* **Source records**
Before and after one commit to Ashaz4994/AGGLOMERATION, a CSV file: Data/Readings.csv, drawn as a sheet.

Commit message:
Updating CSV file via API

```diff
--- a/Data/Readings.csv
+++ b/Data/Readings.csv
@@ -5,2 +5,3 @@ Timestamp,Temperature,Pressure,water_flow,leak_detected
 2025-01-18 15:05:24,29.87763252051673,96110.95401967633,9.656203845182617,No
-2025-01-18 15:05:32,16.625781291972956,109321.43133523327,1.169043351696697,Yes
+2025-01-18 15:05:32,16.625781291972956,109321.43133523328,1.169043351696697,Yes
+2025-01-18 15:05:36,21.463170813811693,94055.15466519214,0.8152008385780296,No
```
...
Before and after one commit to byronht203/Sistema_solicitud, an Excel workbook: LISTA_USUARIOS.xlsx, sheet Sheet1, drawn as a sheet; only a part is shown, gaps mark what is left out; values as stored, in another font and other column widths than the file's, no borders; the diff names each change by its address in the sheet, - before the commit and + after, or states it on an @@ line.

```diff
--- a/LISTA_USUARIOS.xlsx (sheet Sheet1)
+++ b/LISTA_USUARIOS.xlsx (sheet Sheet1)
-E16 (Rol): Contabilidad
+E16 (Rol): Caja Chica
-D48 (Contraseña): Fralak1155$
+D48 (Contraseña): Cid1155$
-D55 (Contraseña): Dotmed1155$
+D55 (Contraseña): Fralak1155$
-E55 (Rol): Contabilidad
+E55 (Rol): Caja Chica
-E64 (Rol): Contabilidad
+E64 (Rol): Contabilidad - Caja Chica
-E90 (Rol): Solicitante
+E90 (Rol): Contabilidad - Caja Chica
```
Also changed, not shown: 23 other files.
---
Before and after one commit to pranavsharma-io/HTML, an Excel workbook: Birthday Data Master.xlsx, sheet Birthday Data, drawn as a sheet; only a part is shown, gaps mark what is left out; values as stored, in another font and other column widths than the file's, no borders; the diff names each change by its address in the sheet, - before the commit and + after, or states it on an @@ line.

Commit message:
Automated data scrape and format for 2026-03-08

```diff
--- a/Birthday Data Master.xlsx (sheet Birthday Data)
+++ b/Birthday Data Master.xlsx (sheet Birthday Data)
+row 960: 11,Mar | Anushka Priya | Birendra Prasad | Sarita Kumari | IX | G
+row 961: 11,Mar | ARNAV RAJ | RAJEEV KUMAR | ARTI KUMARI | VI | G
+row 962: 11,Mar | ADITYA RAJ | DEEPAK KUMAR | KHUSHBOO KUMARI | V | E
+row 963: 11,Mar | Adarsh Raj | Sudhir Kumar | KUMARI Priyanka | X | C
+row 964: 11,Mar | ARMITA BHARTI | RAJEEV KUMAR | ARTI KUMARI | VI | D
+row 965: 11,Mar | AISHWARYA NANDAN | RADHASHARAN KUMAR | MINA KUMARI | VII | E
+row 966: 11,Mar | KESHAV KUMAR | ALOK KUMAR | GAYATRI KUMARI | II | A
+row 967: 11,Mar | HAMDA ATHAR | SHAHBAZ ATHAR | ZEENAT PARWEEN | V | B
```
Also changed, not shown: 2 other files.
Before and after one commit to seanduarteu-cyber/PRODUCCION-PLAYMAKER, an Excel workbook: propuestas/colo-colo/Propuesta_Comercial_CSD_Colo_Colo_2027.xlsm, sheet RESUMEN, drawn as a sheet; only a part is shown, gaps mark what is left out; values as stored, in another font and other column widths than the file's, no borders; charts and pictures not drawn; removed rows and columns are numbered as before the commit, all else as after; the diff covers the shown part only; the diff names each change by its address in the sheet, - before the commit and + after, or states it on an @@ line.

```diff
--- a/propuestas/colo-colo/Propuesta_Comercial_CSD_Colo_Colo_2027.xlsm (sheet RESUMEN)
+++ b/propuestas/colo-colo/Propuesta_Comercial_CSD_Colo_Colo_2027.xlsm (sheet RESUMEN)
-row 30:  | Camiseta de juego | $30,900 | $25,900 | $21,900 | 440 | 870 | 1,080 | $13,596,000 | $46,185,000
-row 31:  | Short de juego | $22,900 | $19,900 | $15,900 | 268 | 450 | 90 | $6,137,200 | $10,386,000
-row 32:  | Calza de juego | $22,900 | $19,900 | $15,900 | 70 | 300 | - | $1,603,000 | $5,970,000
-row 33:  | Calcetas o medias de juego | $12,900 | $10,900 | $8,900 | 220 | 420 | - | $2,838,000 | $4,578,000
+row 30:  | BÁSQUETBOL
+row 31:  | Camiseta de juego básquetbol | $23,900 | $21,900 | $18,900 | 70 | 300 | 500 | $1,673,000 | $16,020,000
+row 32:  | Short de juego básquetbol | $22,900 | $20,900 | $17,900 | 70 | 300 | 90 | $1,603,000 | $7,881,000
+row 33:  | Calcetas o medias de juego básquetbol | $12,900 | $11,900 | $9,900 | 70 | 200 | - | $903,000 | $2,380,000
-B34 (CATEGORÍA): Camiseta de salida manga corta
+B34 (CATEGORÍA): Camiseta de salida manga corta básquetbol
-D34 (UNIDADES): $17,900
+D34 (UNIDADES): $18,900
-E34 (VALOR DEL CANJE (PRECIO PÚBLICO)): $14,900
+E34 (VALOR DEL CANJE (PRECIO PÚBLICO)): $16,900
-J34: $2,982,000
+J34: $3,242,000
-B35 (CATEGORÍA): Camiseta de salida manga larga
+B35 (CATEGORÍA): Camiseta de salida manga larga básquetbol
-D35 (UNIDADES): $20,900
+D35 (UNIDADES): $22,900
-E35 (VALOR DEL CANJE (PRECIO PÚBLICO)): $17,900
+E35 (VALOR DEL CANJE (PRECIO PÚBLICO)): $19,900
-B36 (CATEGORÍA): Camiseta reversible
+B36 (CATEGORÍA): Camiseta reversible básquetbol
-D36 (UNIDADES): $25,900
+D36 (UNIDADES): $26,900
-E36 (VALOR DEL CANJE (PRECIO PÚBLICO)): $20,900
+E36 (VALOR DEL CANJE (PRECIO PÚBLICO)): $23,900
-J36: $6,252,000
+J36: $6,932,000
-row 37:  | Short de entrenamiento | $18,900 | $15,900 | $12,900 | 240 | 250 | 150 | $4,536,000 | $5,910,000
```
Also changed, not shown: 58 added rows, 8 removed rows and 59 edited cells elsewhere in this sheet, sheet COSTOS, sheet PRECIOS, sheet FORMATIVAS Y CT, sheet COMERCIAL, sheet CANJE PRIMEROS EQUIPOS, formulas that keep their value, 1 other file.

* **Aim of the task**
Each line that holds the string "Contraseña" is to be copied from the entries above.

* **Answer box**
-D48 (Contraseña): Fralak1155$
+D48 (Contraseña): Cid1155$
-D55 (Contraseña): Dotmed1155$
+D55 (Contraseña): Fralak1155$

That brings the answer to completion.